By: Rafael Pelayo, MD, FAASM
Dear California Sleep Society,
I hope you are as safe and healthy as possible during this time. It has become routine for the sleep professionals in our state to see patients via Zoom and to wear full PPE when working with patients in the sleep lab. Making things even worse the pandemic really has accentuated the healthcare disparities that have been present in sleep medicine. The need for our patients to receive sleep medicine services never decreased during the pandemic. If anything, many people starting sleeping worse due to stress. But how to deliver those needed services has been the challenge we have all needed to face. Results are mixed but overall it looks like we are trending in the right direction. All of you personally know how apocalyptic things seemed at this time last year. Many of us have lost loves ones during this time.
As all of you know, we lost our field’s founder, Bill Dement, this summer. One of the things he talked to us about at one of his many talks at our annual meetings was how our current California Sleep Society is not the first version of a state based professional society for the sleep community. He warned us that prior versions had failed and to remain vigilant. He told us not take for granted the viability of our society. His sage advice is often on my mind as we drive to steer ourselves during the ongoing pandemic. When we were forced to cancel our annual in person meeting I feared the CSS was going to go under. The annual meeting, along with our membership dues has been our primary source of funding. As sleep professionals lost their jobs our membership revenue also took a hit. Those of us who volunteer on the board of the CSS, with the help of society’s administrator, Xenicus, needed to carefully consider our financial options. At one point it seemed our only viable option was to take out a loan to keep our society afloat. The loan would have potentially forced future, as of yet unelected and unnamed board members to guaranty payment. Maybe some of you reading this newsletter would have been saddled with that obligation. Xenicus helped identify some funding including gratefully the AASM providing grants to state sleep societies. This took some of the pressure off but we were still expecting a short fall and possible collapse of the CSS.

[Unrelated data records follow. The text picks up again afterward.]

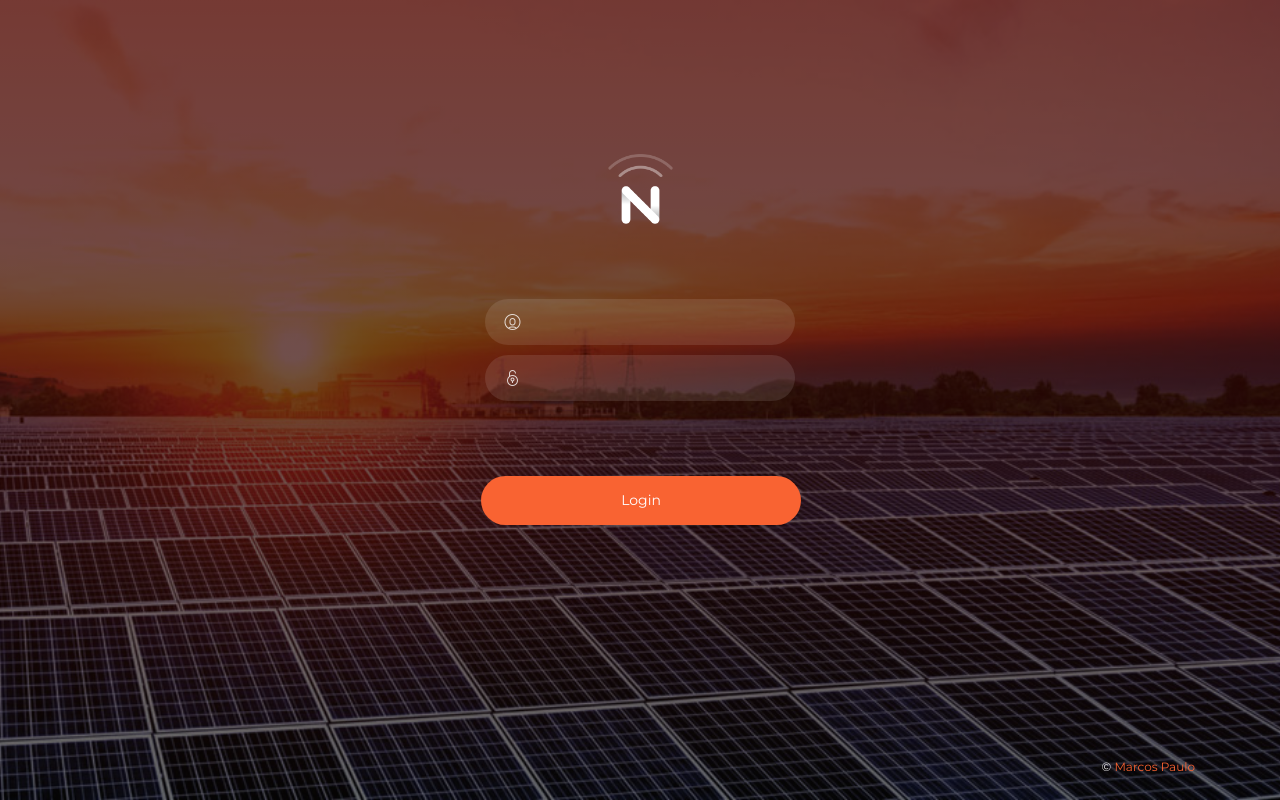
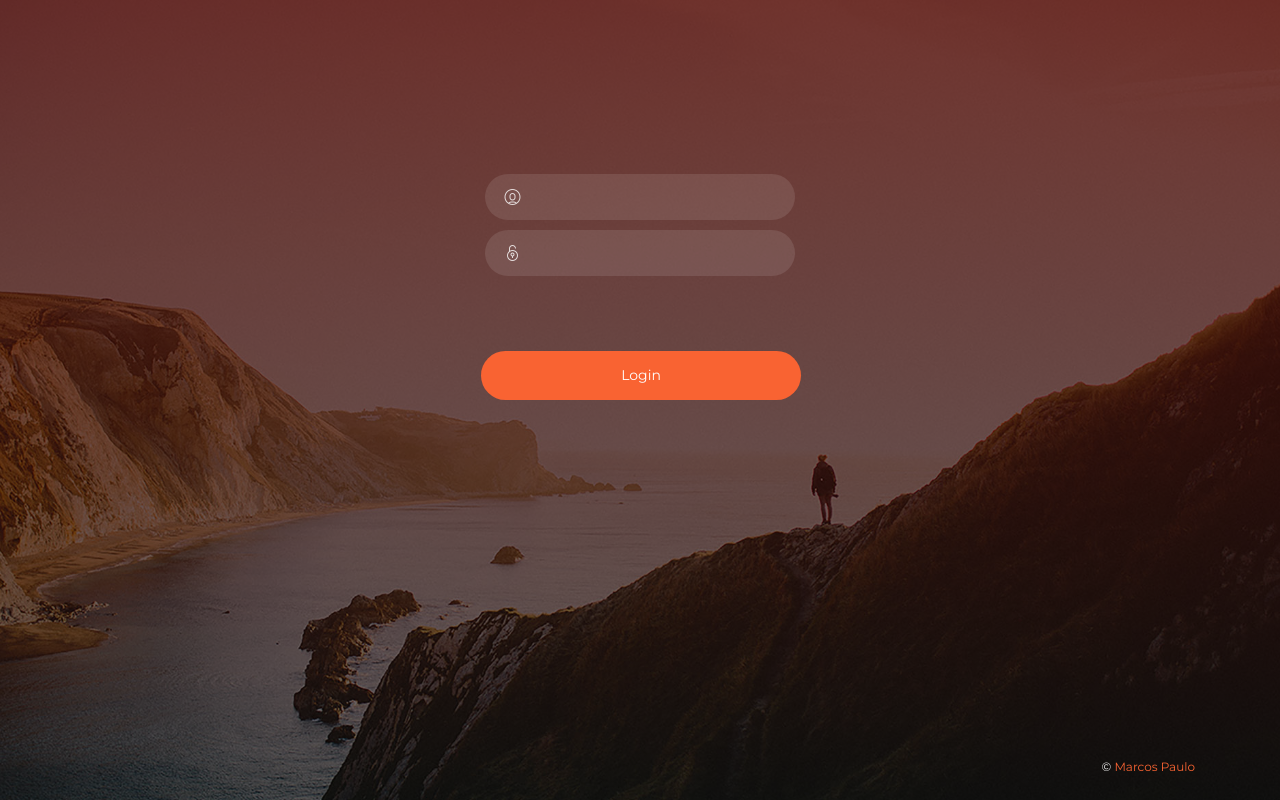
Before and after one commit to marcosppaiva/flask-app-portifolio, a Python web app: template portifolio/templates/login.html in a window 1280 px wide. Run offline with Jinja, Linux system fonts and the light colour scheme; the template is opened without the code that fills it, so the values that code supplies are empty, except form fields; form fields are guessed from the names that the template uses; some libraries are stand-ins or nearby versions.

Commit message:
change image login backgroud

```diff
--- a/portifolio/templates/login.html
+++ b/portifolio/templates/login.html
@@ -20,11 +20,6 @@
 
               {{ form.hidden_tag() }}
 
-              <div class="card-header text-center">
-                <div class="logo-container">
-                  <img src="/static/assets/img/now-logo.png" alt="">
-                </div>
-              </div>
               <div class="card-body">
 
                 <div class="input-group no-border input-lg">
```
Also changed, not shown: portifolio/static/assets/img/login.jpg, portifolio/static/assets/img/login_.jpg (deleted).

We decided to have faith in our membership and roll the dice on hosting a virtual sleep meeting. Thankfully our members and supporting vendors came through. We held at successful meeting which was presided by Dr. Anoop Karippot. Anoop led not only a quality educational experience but was creative in also making it fun. We are not entirely out of the woods yet, but we are now on less shaky financial ground. A heartfelt thanks to all of you that participated. I wanted to share this information with you because as this was all happening we were receiving requests from some of our members to not charge admission for the sleep meeting. It was difficult to turned down those requests. Hopefully you can understand why this was not feasible at the time.
We have enough optimism to have begun planning for an in-person meeting in San Diego on October l-2 2021! The fluctuating news cycles make me wonder if we are going to pull this off, but the news is looking better than ever. We will likely never take for granted how fortunate we are to meet in person. Please take a moment right now and reserve this date in your calendar. Let’s together commit to make this the biggest CSS meeting ever!!
If any of you have topics you want covered at the meeting, want to volunteer to speak, have an idea to make it more fun, or have a product to exhibit please contact us now. No need to wait. We are going to have this meeting and this society belongs to you.
The CSS has been active in other areas over the past few months. You can be proud that we were the first professional organization to agree to endorse the international Summit on Adolescent Sleep and School Start Times held at Stanford last month. You can see in the diagram below from the summit’s website our logo along with many other prestigious organizations. The primary goal of the meeting was to come up with research guidelines for the outcome of California’s law protecting the sleep health of adolescents. The proceedings of this meeting will be submitted for peer review publication. Among international adolescent sleep health researchers, the eyes of the world are on California. We will need volunteers from the CSS membership to also be available to talk to local schools and community groups about the importance of sleep.
The California Sleep Society also officially supported the AASM’s initiative to stop changing our clocks twice a year for daylight saving. As a sleep deprived society, we simply cannot afford to keep giving up an hour of sleep. Converting this health policy into law will take a national effort. Undoubtedly California is expected to play an important part. Our state has already previously held a symbolic statewide referendum to end this practice. Please join us in our effort to allow the entire nation a chance to get more sleep.
In the end, the pandemic has proven that we cannot survive as a society without our members strong support. Please renew your memberships even if you are not going to attend the annual meeting. Also, please encourage your colleagues to also join the CSS. The CSS was born out of a need to protect the rights of sleep technologists to deliver health services in our state. The CSS needs to now expand to the broader sleep community in California to include basic science researchers and lab technologists. We need to expand to also include sleep clinic administrators and lab managers. Please tell us of what we need to offer at our meeting to make it more attractive to sleep professionals who have not been attending. Tell us what we need to do to support your work as sleep professionals in our state. Think about what YOU can do to further our mission.
The nightmare is receding.
Rafael Pelayo, MD, FAASM, President California Sleep Society
Endorsing organizations for the adolescent sleep health summit https://med.stanford.edu/psychiatry/education/training/sleep.html